Discover 6 social enterprises fighting housing and energy poverty

Universal access to affordable and modern energy services is critical to sustainable development, the World Bank states. According to its World Development Indicators improvements over the past two decades led to 85 percent of the world enjoying access to electricity in 2012. Yet, 1.1 billion people are still without. Likewise, The EU estimates 11% of its inhabitants may have to deal with energy poverty. An important opportunity, as well as a challenge, may be provided by the way we deal with urban development, now and in the future. An estimated 60 percent of the world's population will live in urban areas by 2030. Access to adequate housing with resilient energy infrastructures will be ever more key to sustainable and healthy (urban) life. This triggered us to look into what some of the social enterprises we have surveyed do in these closely, interlinked domains. Below you will find links to six social enterprises from China, Germany, Portugal and the UK. It shows they myriad ways social enterprises try to achieve social impact in regards to housing and energy poverty.

Grwp Cynefin (Wales)

Grwp Cynefin is a housing association in North Wales offering affordable housing in rural communities. It aims to be a catalyst for positive social change in communities in Wales. They have projects around preventing domestic abuse and homelessness as well as projects around housing, employment and language.
Website: http://www.grwpcynefin.org/en/

Mobisol (Germany)

Mobisol provides low-income customers in developing country with solar energy systems for their homes. Depending on the size of these systems, they provide enough energy for various home appliances but also small businesses of the home owners which help them generate additional income.
Website: http://www.plugintheworld.com/mobisol/

Nottingham Energy Partnership (UK)

NEP provides an independent body to drive forward the climate change agenda. They are a platform for climate change prevention partnerships, working across all sectors within Nottingham. Within this role they work with partner agencies with the aim of alleviating fuel poverty and educating the public about energy efficiency, ensuring that those most in need achieve affordable warmth and a better quality of life.
Website: http://www.nottenergy.com/

Qi Chuang – Elderly Home Renovation Program (China)

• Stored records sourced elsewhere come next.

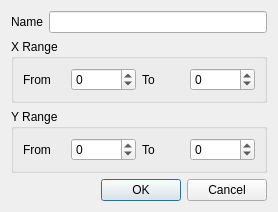
JanKolomaznik/tfw, file ui/TF2DOptionsDialog.ui: the form before one commit.
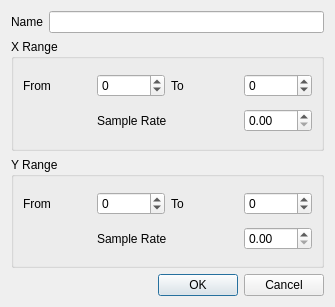
The form after the commit.

Commit message: Rectangles in 2D TF can change colors. 2D Tf has sampling rate as additional parameter.

Patch:
```diff
--- a/ui/TF2DOptionsDialog.ui
+++ b/ui/TF2DOptionsDialog.ui
@@ -6,8 +6,8 @@
    <rect>
     <x>0</x>
     <y>0</y>
-    <width>278</width>
-    <height>191</height>
+    <width>335</width>
+    <height>307</height>
    </rect>
   </property>
   <property name="windowTitle">
@@ -26,15 +26,15 @@
      <property name="title">
       <string>X Range</string>
      </property>
-     <layout class="QHBoxLayout" name="horizontalLayout">
-      <item>
+     <layout class="QGridLayout" name="gridLayout_3">
+      <item row="0" column="0">
        <widget class="QLabel" name="label_2">
         <property name="text">
          <string>From</string>
         </property>
        </widget>
       </item>
-      <item>
+      <item row="0" column="1">
        <widget class="QDoubleSpinBox" name="mRangeXFromDoubleSpinBox">
         <property name="decimals">
          <number>0</number>
@@ -47,14 +47,14 @@
         </property>
        </widget>
       </item>
-      <item>
+      <item row="0" column="2">
        <widget class="QLabel" name="label_3">
         <property name="text">
          <string>To</string>
         </property>
        </widget>
       </item>
-      <item>
+      <item row="0" column="3">
        <widget class="QDoubleSpinBox" name="mRangeXToDoubleSpinBox">
         <property name="decimals">
          <number>0</number>
@@ -67,6 +67,16 @@
         </property>
        </widget>
       </item>
+      <item row="1" column="3">
+       <widget class="QDoubleSpinBox" name="mXSampleRateDoubleSpinBox"/>
+      </item>
+      <item row="1" column="1" colspan="2">
+       <widget class="QLabel" name="label_6">
+        <property name="text">
+         <string>Sample Rate</string>
+        </property>
+       </widget>
+      </item>
      </layout>
     </widget>
    </item>
@@ -75,15 +85,8 @@
      <property name="title">
       <string>Y Range</string>
      </property>
-     <layout class="QHBoxLayout" name="horizontalLayout_2">
-      <item>
-       <widget class="QLabel" name="label_4">
-        <property name="text">
-         <string>From</string>
-        </property>
-       </widget>
-      </item>
-      <item>
+     <layout class="QGridLayout" name="gridLayout_2">
+      <item row="0" column="1">
        <widget class="QDoubleSpinBox" name="mRangeYFromDoubleSpinBox">
         <property name="decimals">
          <number>0</number>
@@ -96,14 +99,21 @@
         </property>
        </widget>
       </item>
-      <item>
+      <item row="0" column="0">
+       <widget class="QLabel" name="label_4">
+        <property name="text">
+         <string>From</string>
+        </property>
+       </widget>
+      </item>
+      <item row="0" column="2">
        <widget class="QLabel" name="label_5">
         <property name="text">
          <string>To</string>
         </property>
        </widget>
       </item>
-      <item>
+      <item row="0" column="3">
        <widget class="QDoubleSpinBox" name="mRangeYToDoubleSpinBox">
         <property name="decimals">
          <number>0</number>
@@ -116,6 +126,16 @@
         </property>
        </widget>
       </item>
+      <item row="1" column="3">
+       <widget class="QDoubleSpinBox" name="mYSampleRateDoubleSpinBox"/>
+      </item>
+      <item row="1" column="1" colspan="2">
+       <widget class="QLabel" name="label_7">
+        <property name="text">
+         <string>Sample Rate</string>
+        </property>
+       </widget>
+      </item>
      </layout>
     </widget>
    </item>
```
The commit also changes 10 other files.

Qi Chuang started its elderly home renovation program after two years of site visits to community care centers and the homes of elderly persons who live alone or are poor. They found various alarming safety concerns in 6 out of 10 homes they visited, including uneven floors, important passages and bathrooms without handrails and corroded wiring. They also discovered that in homes where the furniture is weighted or fixed in place, the fall rate is lower compared with homes with no renovation. As of March 6th,2015, the program had evaluated 137 homes and renovated 94 homes, in addition to improved hall passages in 3 public housing compounds for the elderly.
Website: http://www.qichuang.org/zh-cn/page/elderly-home-improvement-introduction (Chinese)

Solarkiosk (Germany)

Solarkiosk targets bottom-of-the-pyramid communities where they operate the Solarkiosk E-Hubb, an energy center that can serve as an energy and business outlet for these communities using solar power.
Website: http://solarkiosk.eu/

TESE (Portugal)

TESE is a Non-Governmental Development Organization (NGO) that aims to support the sustainable development of deprived communities and regions in Portugal and in developing countries through the creation and implementation of innovative responses that best promote social development, equal opportunities and quality of life. In developing countries, including Guinea-Bissau, Mozambique and Sao Tome and Principe, TESE Without Borders works in articulation with local partners, formulates and implements projects promoting the access to water, waste and energy services.
Website: http://tese.trtcode.com/en/index.php